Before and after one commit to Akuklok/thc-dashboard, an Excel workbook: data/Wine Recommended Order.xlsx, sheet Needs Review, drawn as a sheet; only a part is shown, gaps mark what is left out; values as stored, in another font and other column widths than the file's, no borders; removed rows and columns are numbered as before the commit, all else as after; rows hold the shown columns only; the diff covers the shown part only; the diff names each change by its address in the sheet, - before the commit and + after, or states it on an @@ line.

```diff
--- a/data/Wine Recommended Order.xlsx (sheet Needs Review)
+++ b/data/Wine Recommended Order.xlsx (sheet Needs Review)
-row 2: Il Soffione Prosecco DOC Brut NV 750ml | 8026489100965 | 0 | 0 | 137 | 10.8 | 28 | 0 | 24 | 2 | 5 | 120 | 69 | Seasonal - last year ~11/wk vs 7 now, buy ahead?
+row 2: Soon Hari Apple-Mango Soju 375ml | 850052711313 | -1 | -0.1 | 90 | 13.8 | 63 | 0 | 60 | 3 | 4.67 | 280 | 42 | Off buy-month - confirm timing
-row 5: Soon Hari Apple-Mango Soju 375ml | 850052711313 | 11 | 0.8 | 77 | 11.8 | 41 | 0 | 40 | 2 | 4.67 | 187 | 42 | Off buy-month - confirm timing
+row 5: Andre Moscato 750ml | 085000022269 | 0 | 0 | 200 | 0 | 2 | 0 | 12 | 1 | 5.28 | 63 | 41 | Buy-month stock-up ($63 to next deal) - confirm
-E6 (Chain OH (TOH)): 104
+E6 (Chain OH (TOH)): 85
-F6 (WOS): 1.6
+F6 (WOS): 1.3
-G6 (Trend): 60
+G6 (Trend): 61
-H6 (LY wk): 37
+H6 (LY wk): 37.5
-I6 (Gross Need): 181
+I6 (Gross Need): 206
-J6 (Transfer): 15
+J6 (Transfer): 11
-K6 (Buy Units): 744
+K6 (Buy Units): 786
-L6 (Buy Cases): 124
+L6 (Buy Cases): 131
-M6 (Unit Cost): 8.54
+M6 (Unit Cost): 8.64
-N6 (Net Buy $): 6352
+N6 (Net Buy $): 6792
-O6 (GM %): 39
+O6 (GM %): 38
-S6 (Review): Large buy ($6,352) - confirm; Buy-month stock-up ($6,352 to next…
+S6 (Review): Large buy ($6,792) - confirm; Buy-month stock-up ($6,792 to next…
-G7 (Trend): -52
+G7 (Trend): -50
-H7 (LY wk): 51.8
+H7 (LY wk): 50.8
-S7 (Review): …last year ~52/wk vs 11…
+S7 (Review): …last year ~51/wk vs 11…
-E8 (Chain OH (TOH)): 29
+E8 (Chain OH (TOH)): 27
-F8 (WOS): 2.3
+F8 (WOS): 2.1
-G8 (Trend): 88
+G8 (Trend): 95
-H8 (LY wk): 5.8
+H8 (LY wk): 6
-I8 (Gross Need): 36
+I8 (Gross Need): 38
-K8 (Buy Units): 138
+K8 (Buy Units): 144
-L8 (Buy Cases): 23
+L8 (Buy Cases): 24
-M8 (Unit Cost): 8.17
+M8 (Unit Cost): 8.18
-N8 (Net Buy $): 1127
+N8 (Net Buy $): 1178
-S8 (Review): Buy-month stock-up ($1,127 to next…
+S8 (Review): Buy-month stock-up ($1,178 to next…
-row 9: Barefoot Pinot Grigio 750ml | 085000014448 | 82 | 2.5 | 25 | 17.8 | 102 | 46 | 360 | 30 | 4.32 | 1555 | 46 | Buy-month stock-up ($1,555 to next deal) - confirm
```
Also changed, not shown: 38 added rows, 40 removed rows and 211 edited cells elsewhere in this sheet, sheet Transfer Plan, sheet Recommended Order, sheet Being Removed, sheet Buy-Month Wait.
■ ■ ■ ■
| Your goal |
The records above need to be duplicated. Keep every word unchanged.

| Problem solution |
Before and after one commit to Akuklok/thc-dashboard, an Excel workbook: data/Wine Recommended Order.xlsx, sheet Needs Review, drawn as a sheet; only a part is shown, gaps mark what is left out; values as stored, in another font and other column widths than the file's, no borders; removed rows and columns are numbered as before the commit, all else as after; rows hold the shown columns only; the diff covers the shown part only; the diff names each change by its address in the sheet, - before the commit and + after, or states it on an @@ line.

```diff
--- a/data/Wine Recommended Order.xlsx (sheet Needs Review)
+++ b/data/Wine Recommended Order.xlsx (sheet Needs Review)
-row 2: Il Soffione Prosecco DOC Brut NV 750ml | 8026489100965 | 0 | 0 | 137 | 10.8 | 28 | 0 | 24 | 2 | 5 | 120 | 69 | Seasonal - last year ~11/wk vs 7 now, buy ahead?
+row 2: Soon Hari Apple-Mango Soju 375ml | 850052711313 | -1 | -0.1 | 90 | 13.8 | 63 | 0 | 60 | 3 | 4.67 | 280 | 42 | Off buy-month - confirm timing
-row 5: Soon Hari Apple-Mango Soju 375ml | 850052711313 | 11 | 0.8 | 77 | 11.8 | 41 | 0 | 40 | 2 | 4.67 | 187 | 42 | Off buy-month - confirm timing
+row 5: Andre Moscato 750ml | 085000022269 | 0 | 0 | 200 | 0 | 2 | 0 | 12 | 1 | 5.28 | 63 | 41 | Buy-month stock-up ($63 to next deal) - confirm
-E6 (Chain OH (TOH)): 104
+E6 (Chain OH (TOH)): 85
-F6 (WOS): 1.6
+F6 (WOS): 1.3
-G6 (Trend): 60
+G6 (Trend): 61
-H6 (LY wk): 37
+H6 (LY wk): 37.5
-I6 (Gross Need): 181
+I6 (Gross Need): 206
-J6 (Transfer): 15
+J6 (Transfer): 11
-K6 (Buy Units): 744
+K6 (Buy Units): 786
-L6 (Buy Cases): 124
+L6 (Buy Cases): 131
-M6 (Unit Cost): 8.54
+M6 (Unit Cost): 8.64
-N6 (Net Buy $): 6352
+N6 (Net Buy $): 6792
-O6 (GM %): 39
+O6 (GM %): 38
-S6 (Review): Large buy ($6,352) - confirm; Buy-month stock-up ($6,352 to next…
+S6 (Review): Large buy ($6,792) - confirm; Buy-month stock-up ($6,792 to next…
-G7 (Trend): -52
+G7 (Trend): -50
-H7 (LY wk): 51.8
+H7 (LY wk): 50.8
-S7 (Review): …last year ~52/wk vs 11…
+S7 (Review): …last year ~51/wk vs 11…
-E8 (Chain OH (TOH)): 29
+E8 (Chain OH (TOH)): 27
-F8 (WOS): 2.3
+F8 (WOS): 2.1
-G8 (Trend): 88
+G8 (Trend): 95
-H8 (LY wk): 5.8
+H8 (LY wk): 6
-I8 (Gross Need): 36
+I8 (Gross Need): 38
-K8 (Buy Units): 138
+K8 (Buy Units): 144
-L8 (Buy Cases): 23
+L8 (Buy Cases): 24
-M8 (Unit Cost): 8.17
+M8 (Unit Cost): 8.18
-N8 (Net Buy $): 1127
+N8 (Net Buy $): 1178
-S8 (Review): Buy-month stock-up ($1,127 to next…
+S8 (Review): Buy-month stock-up ($1,178 to next…
-row 9: Barefoot Pinot Grigio 750ml | 085000014448 | 82 | 2.5 | 25 | 17.8 | 102 | 46 | 360 | 30 | 4.32 | 1555 | 46 | Buy-month stock-up ($1,555 to next deal) - confirm
```
Also changed, not shown: 38 added rows, 40 removed rows and 211 edited cells elsewhere in this sheet, sheet Transfer Plan, sheet Recommended Order, sheet Being Removed, sheet Buy-Month Wait.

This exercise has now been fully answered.